Ovi Store slammed over launch problems

Not the best of starts

Ovi Store slammed over launch problems
Having written only a few hours ago about why Nokia needs Ovi Store to be a success, it's painful to report that the first reviews of the company's new app store are hardly glowing.

Few critics have gone as far as TechCrunch, which has labelled the launch day "a complete disaster", but many blogs and sites have the same specific criticisms: slow loading times and page-load errors, unintuitive navigation, a lack of apps in some key categories, problems signing in with existing Ovi accounts...

For a taster, check reports from All Things Digital, Zdnet, Information Week, Mobile Entertainment and even All About Symbian. There's even an #ovifail hashtag on Twitter, albeit one that's yet to catch on.

The sluggish performance may be due to a launch-day spike - something Nokia has made overt in its apology for the problems:


"Shortly after launching the Ovi Store at 2 am ET, we began experiencing extraordinarily high spikes of traffic that resulted in some performance issues for users accessing and We immediately began to address this issue by working to improve our capacity, which resulted in intermittent performance improvements. We are continuing to monitor and improve the situation. We apologize for any inconvenience this may have caused Ovi Store users and encourage people to continue giving us feedback as we develop the service further. The Ovi Store device client, however, has continued to perform well and there were no reported issues from users logged on through that entry point."


This is day one, of course. The problems are undoubtedly an embarrassment for Nokia, but over the coming days the most pressing issues will be solved, although it has to be hoped that some of the more fundamental criticisms are also addressed in the coming weeks.

In the meantime, expect the US tech blogs to continue throwing brickbats at Ovi Store, while those within the mobile games industry who want it to be a success pray these are all just teething troubles.
Contributing Editor
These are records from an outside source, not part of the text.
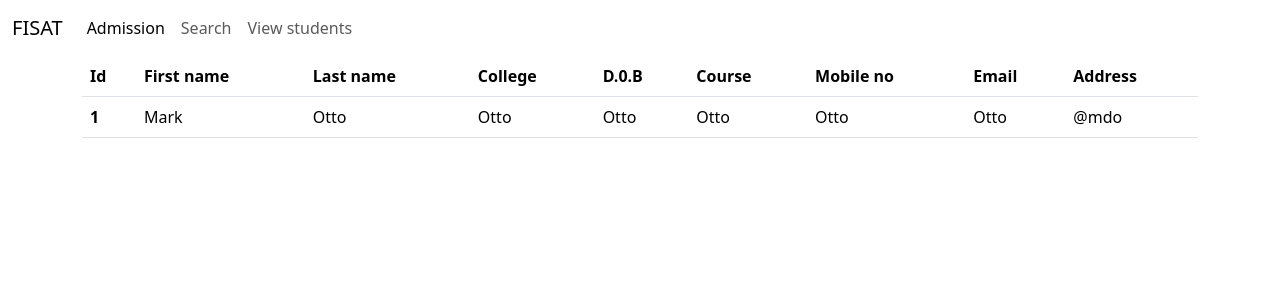
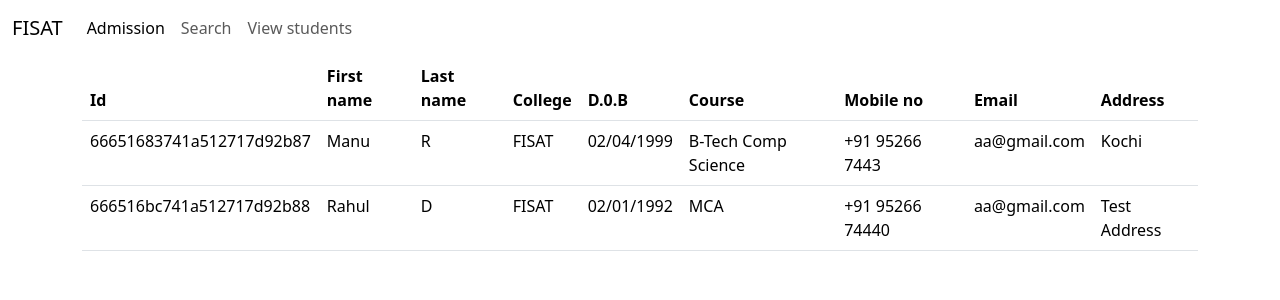
Before and after one commit to Abijith-V-001/react-stud-app-2024, a React (Create React App) app: page /view in a window 1280 px wide. Shown: the top 300 px of the page. Built offline with nearby package versions, Linux system fonts and the light colour scheme.

Commit message:
semi dynamically binded

```diff
--- a/src/Components/Navbar.jsx
+++ b/src/Components/Navbar.jsx
@@ -6,7 +6,7 @@ const Navbar = () => {
         <div>
             <div className="col col-12 col-sm-12 colmd-12 col-lg-12 col-xl-12 col-xxl-12">
 
-                <nav class="navbar navbar-expand-lg bg-body-warning">
+                <nav class="navbar navbar-expand-lg bg-body-success">
                     <div class="container-fluid">
                         <Link class="navbar-brand" to="#">FISAT</Link>
                         <button class="navbar-toggler" type="button" data-bs-toggle="collapse" data-bs-target="#navbarNav" aria-controls="navbarNav" aria-expanded="false" aria-label="Toggle navigation">
--- a/src/Components/View.jsx
+++ b/src/Components/View.jsx
@@ -1,7 +1,35 @@
-import React from 'react'
+import React, { useState } from 'react'
 import Navbar from './Navbar'
 
 const View = () => {
+    const[student,changeStudent]=useState(
+        [
+            {
+              "_id": "66651683741a512717d92b87",
+              "firstname": "Manu",
+              "lastname": "R",
+              "college": "FISAT",
+              "dob": "02/04/1999",
+              "course": "B-Tech Comp Science",
+              "mobile": "+91 95266 7443",
+              "email": "aa@gmail.com",
+              "address": "Kochi",
+              "__v": 0
+            },
+            {
+              "_id": "666516bc741a512717d92b88",
+              "firstname": "Rahul",
+              "lastname": "D",
+              "college": "FISAT",
+              "dob": "02/01/1992",
+              "course": "MCA",
+              "mobile": "+91 95266 74440",
+              "email": "aa@gmail.com",
+              "address": "Test Address",
+              "__v": 0
+            }
+          ]
+    )
     return (
         <div>
 
@@ -25,17 +53,22 @@ const View = () => {
                                 </tr>
                             </thead>
                             <tbody>
-                                <tr>
-                                    <th scope="row">1</th>
-                                    <td>Mark</td>
-                                    <td>Otto</td>
-                                    <td>Otto</td>
-                                    <td>Otto</td>
-                                    <td>Otto</td>
-                                    <td>Otto</td>
-                                    <td>Otto</td>
-                                    <td>@mdo</td>
+                               {student.map(
+                                (value,index)=>{
+                                    return  <tr>
+
+                                    <td>{value._id}</td>
+                                    <td>{value.firstname}</td>
+                                    <td>{value.lastname}</td>
+                                    <td>{value.college}</td>
+                                    <td>{value.dob}</td>
+                                    <td>{value.course}</td>
+                                    <td>{value.mobile}</td>
+                                    <td>{value.email}</td>
+                                    <td>{value.address}</td>
                                 </tr>
+                                }
+                               )}
 
                             </tbody>
                         </table>
```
Stuart is a freelance journalist and blogger who's been getting paid to write stuff since 1998. In that time, he's focused on topics ranging from Sega's Dreamcast console to robots. That's what you call versatility. (Or a short attention span.)